For example, if you see the cup slipping out of your hands, increase your grip. If the cup looks like it is being squeezed too hard, loosen your grip. Try to bring the cup all the way up to your mouth.
Next, repeat this exercise, but this time move the cup from one side of the table to the other without dropping it. Repeat ten times.
Using a Sensory Diet
Besides numbness, damage to the somatosensory cortex can also cause hypersensitivity. Doctors sometimes refer to this condition as sensory defensiveness.
With sensory defensiveness, the brain is in a heightened state of arousal and cannot process sensory information properly. As a result, even mild sensations can feel too intense for the person and they can easily become overwhelmed.
The best way to treat this issue is with a sensory diet. This refers to a routine created by you and your doctor that helps you receive beneficial sensory input throughout the day. The goal is to slowly increase your tolerance to stimulation.
Some examples of sensory diet routines include:
- Using weighted blankets
- Letting warm water flow over your hands
- Chewing gum
- Drinking thick liquid
- Eating crunchy foods
- Chores that involve the whole body, such as vacuuming

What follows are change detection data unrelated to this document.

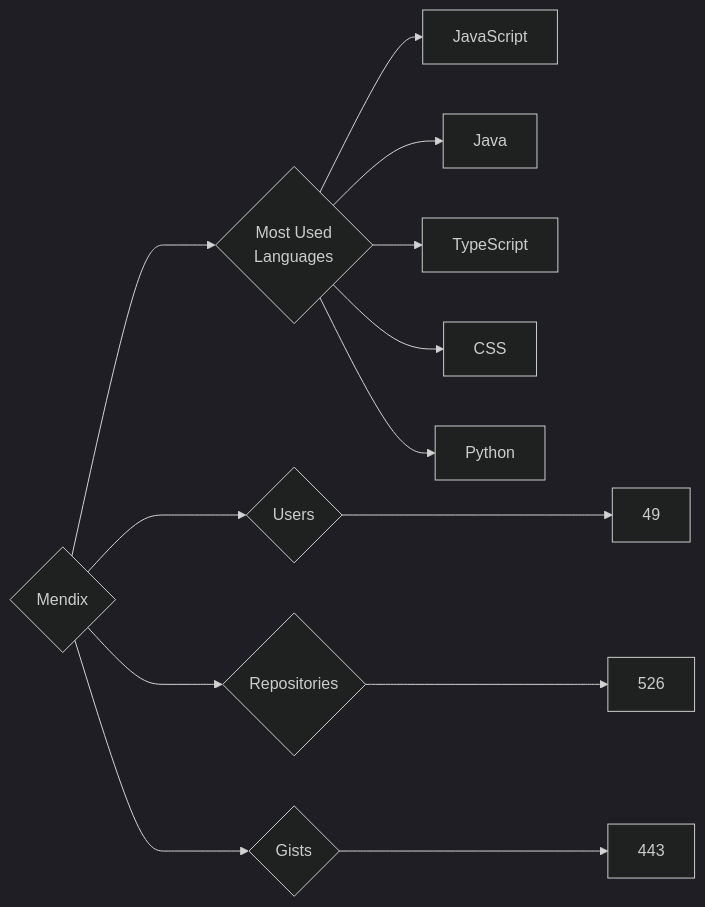
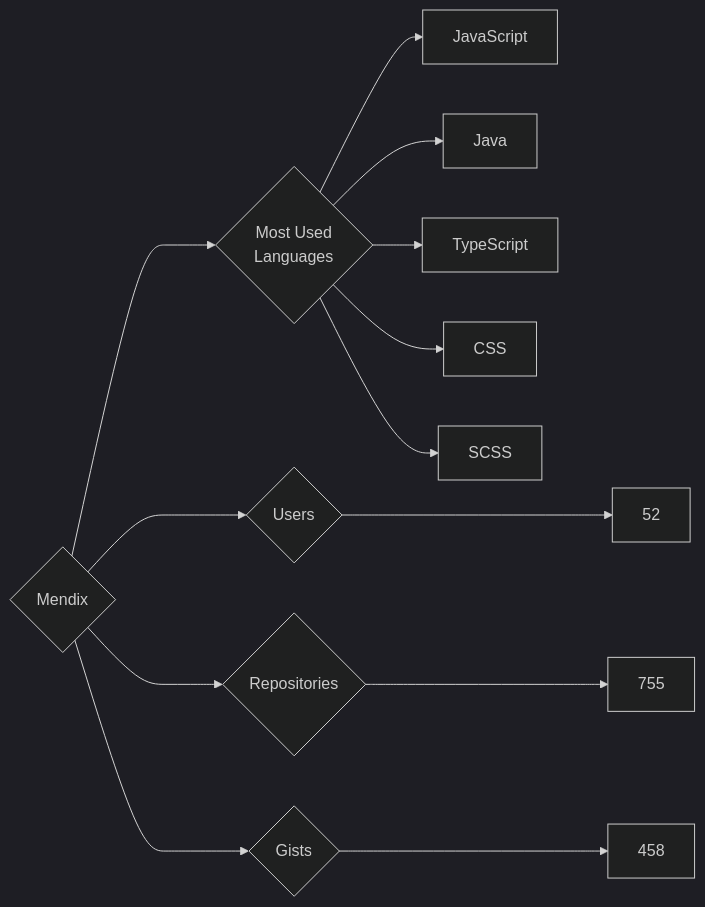
The diagram in targets/Mendix/README.md (trickest/insiders), drawn with Mermaid (dark theme) before and after one commit. The commit also changed 839 other files, not shown here.

````diff
--- a/targets/Mendix/README.md
+++ b/targets/Mendix/README.md
@@ -3,13 +3,13 @@
 ```mermaid
 graph LR
 COMPANY_NAME{Mendix}
-COMPANY_NAME ---> U{Users} ---> UN[49]
-COMPANY_NAME ---> R{Repositories} ---> RN[526]
-COMPANY_NAME ---> G{Gists} ---> GN[443]
+COMPANY_NAME ---> U{Users} ---> UN[52]
+COMPANY_NAME ---> R{Repositories} ---> RN[755]
+COMPANY_NAME ---> G{Gists} ---> GN[458]
 COMPANY_NAME ---> ML{Most Used<br>Languages}
 ML --> JavaScript[JavaScript]
 ML --> Java[Java]
 ML --> TypeScript[TypeScript]
 ML --> CSS[CSS]
-ML --> Python[Python]
+ML --> SCSS[SCSS]
 ```
````
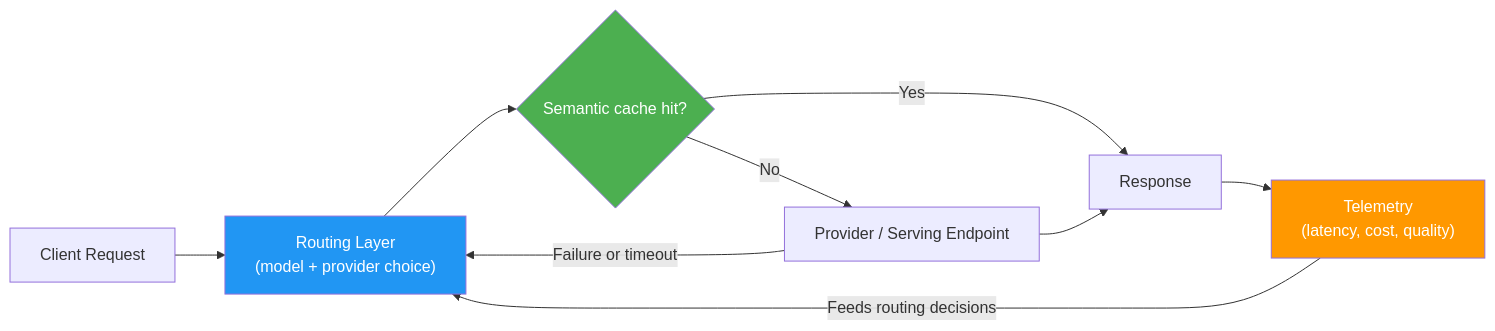
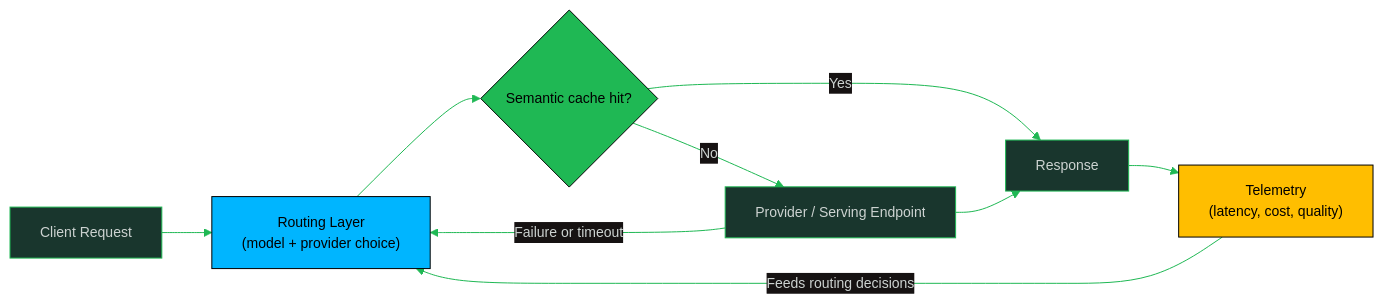
The diagram in career-path/18_Applied_AI_Engineer/05_Model_and_Inference_Operations/00_overview.md (oat431/swe-knowledge), drawn with Mermaid before and after one commit. The commit also changed other lines of this file and 893 other files, not shown here.

````diff
--- a/career-path/18_Applied_AI_Engineer/05_Model_and_Inference_Operations/00_overview.md
+++ b/career-path/18_Applied_AI_Engineer/05_Model_and_Inference_Operations/00_overview.md
@@ -39,15 +39,16 @@
 ```mermaid
+%%{init: {'theme':'base','themeVariables':{'primaryColor':'#19362D','primaryTextColor':'#CDD3D1','primaryBorderColor':'#1FB854','lineColor':'#1FB854','background':'#1B1717','mainBkg':'#19362D','clusterBkg':'#161212','edgeLabelBackground':'#161212','titleColor':'#1FB854','fontSize':'14px'}}}%%
 flowchart LR
     REQ["Client Request"] --> ROUTE["Routing Layer<br/>(model + provider choice)"]
     ROUTE --> CACHE{"Semantic cache hit?"}
     CACHE -->|Yes| RESP["Response"]
     CACHE -->|No| PROV["Provider / Serving Endpoint"]
     PROV -->|Failure or timeout| ROUTE
     PROV --> RESP
     RESP --> TELE["Telemetry<br/>(latency, cost, quality)"]
     TELE -->|Feeds routing decisions| ROUTE
 
-    style CACHE fill:#4CAF50,color:#fff
-    style ROUTE fill:#2196F3,color:#fff
-    style TELE fill:#FF9800,color:#fff
+    style CACHE fill:#1FB854,stroke:#000000,color:#000000
+    style ROUTE fill:#00B5FF,stroke:#000000,color:#000000
+    style TELE fill:#FFBE00,stroke:#000000,color:#000000
 ```
````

- Deep breathing
Another activity you can do on a sensory diet is the Wilbarger Deep Pressure and Proprioceptive Technique. It involves a series of brushing and joint compressions every two hours for at least two weeks.
You should not do these activities all at once; instead, spread them out throughout the day to give your brain a chance to rest. But the more you expose yourself to gentle stimulus like this, the better your brain will get at processing it.
Treating Sensory Impairment with Sensory Stimulation
Sensory impairments occur after injuries to the parietal lobe. They can cause a variety of problems, including numbness, tingling, and hypersensitivity.
But thanks to the brain’s natural neuroplasticity, you can still retrain your brain to process your senses correctly again.
We hope these activities help you recover full sensation after TBI. Good luck!
Featured Image: ©iStock/Viktor_Gladkov